Robert Lustig is a pediatric endocrinologist at the University of California, San Francisco. He is the author of Fat Chance: Beating the Odds against Sugar, Processed Food, Obesity, and Disease. He specializes in childhood obesity and studying the effects of sugar in the diet. He is the director of the UCSF Weight Assessment for Teen and Child Health Program and a member of the Obesity Task Force of the Endocrine Society.
Unfortunately, much of what he says is simply wrong, which given the amount of media exposure that he receives, is deeply worrying.Read more ➱
The hypothesis that A2 milk was protective of type 1 diabetes originated with a paper published in 1992. Robert Elliott observed much lower rates of type 1 diabetes amongst Polynesian children that were raised on the Polynesian islands compared with those raised in Auckland. This was attributed to the differences in the β-casein profile.
Elliott was the lead author of a conference paper that examined the effects of feeding casein to non-obese diabetic (NOD) mice. The conclusion was that “the induction of diabetes by casein in the NOD mouse appears to be restricted to casein containing the A1 variant of beta-casein”.

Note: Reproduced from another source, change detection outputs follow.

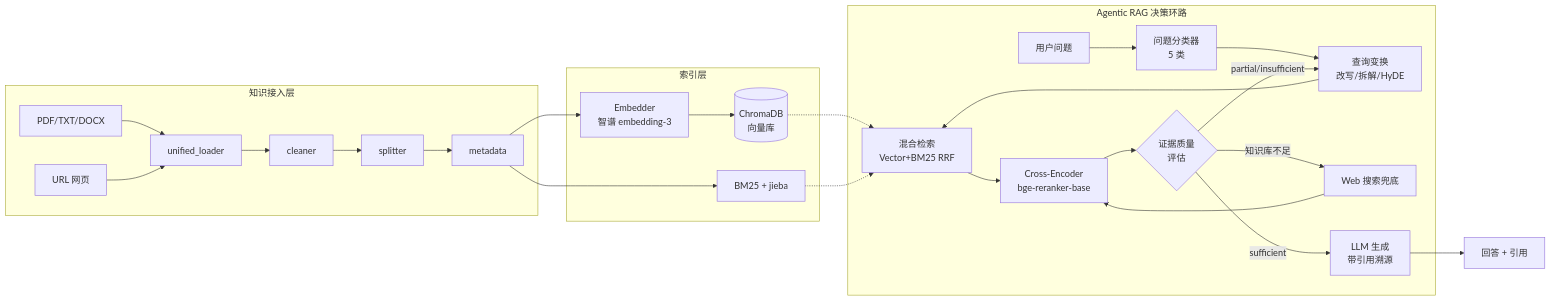
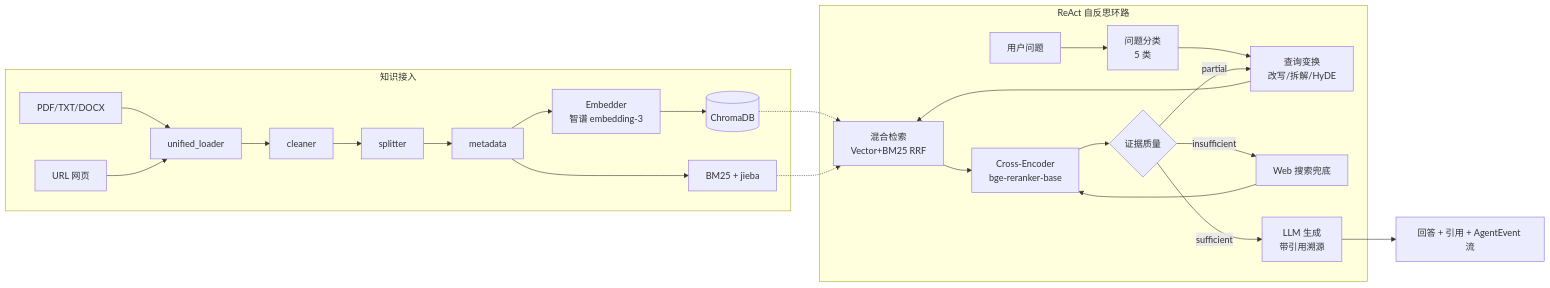
Before and after one commit to Melodymll01/riskpilot-cross-border-data-agent: the second of 2 diagrams in README.md, drawn with Mermaid. The commit also changed other lines of this file and 2 other files, not shown here.

````diff
--- a/README.md
+++ b/README.md
@@ -22,30 +88,27 @@
 ```mermaid
 flowchart LR
-    subgraph Ingest[知识接入层]
+    subgraph Ingest[知识接入]
         A1[PDF/TXT/DOCX] --> L[unified_loader]
         A2[URL 网页] --> L
         L --> C[cleaner] --> S[splitter] --> M[metadata]
+        M --> E[Embedder<br/>智谱 embedding-3]
+        M --> B[BM25 + jieba]
+        E --> V[(ChromaDB)]
     end
 
-    subgraph Index[索引层]
-        M --> E[Embedder<br/>智谱 embedding-3]
-        M --> B[BM25 + jieba]
-        E --> V[(ChromaDB<br/>向量库)]
-    end
-
-    subgraph Agent[Agentic RAG 决策环路]
-        Q[用户问题] --> QC[问题分类器<br/>5 类]
+    subgraph Agent[ReAct 自反思环路]
+        Q[用户问题] --> QC[问题分类<br/>5 类]
         QC --> QT[查询变换<br/>改写/拆解/HyDE]
         QT --> R[混合检索<br/>Vector+BM25 RRF]
         V -.-> R
         B -.-> R
         R --> RR[Cross-Encoder<br/>bge-reranker-base]
-        RR --> EC{证据质量<br/>评估}
-        EC -- partial/insufficient --> QT
-        EC -- 知识库不足 --> WS[Web 搜索兜底]
+        RR --> EC{证据质量}
+        EC -- partial --> QT
+        EC -- insufficient --> WS[Web 搜索兜底]
         WS --> RR
         EC -- sufficient --> GEN[LLM 生成<br/>带引用溯源]
     end
 
-    GEN --> ANS[回答 + 引用]
+    GEN --> ANS[回答 + 引用 + AgentEvent 流]
 ```
````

The marketing potential of such a discovery could be enormous.Read more ➱
Denis Stewart is a herbalist from the Hunter Valley (NSW, Australia). He is an associate professor at University of Newcastle since 2002. He founded the Southern Cross Herbal School in the late 1970s.
He presents a weekly radio show on 2NUR FM, a Newcastle-based radio station, on health topics.
I am concerned about some of his material. I posted Denis a (real) letter and sent an email without receiving a response. I also sent an email to 2NUR FM listing some concerns.
Below is a list of some of the concerns that have not been addressed.Read more ➱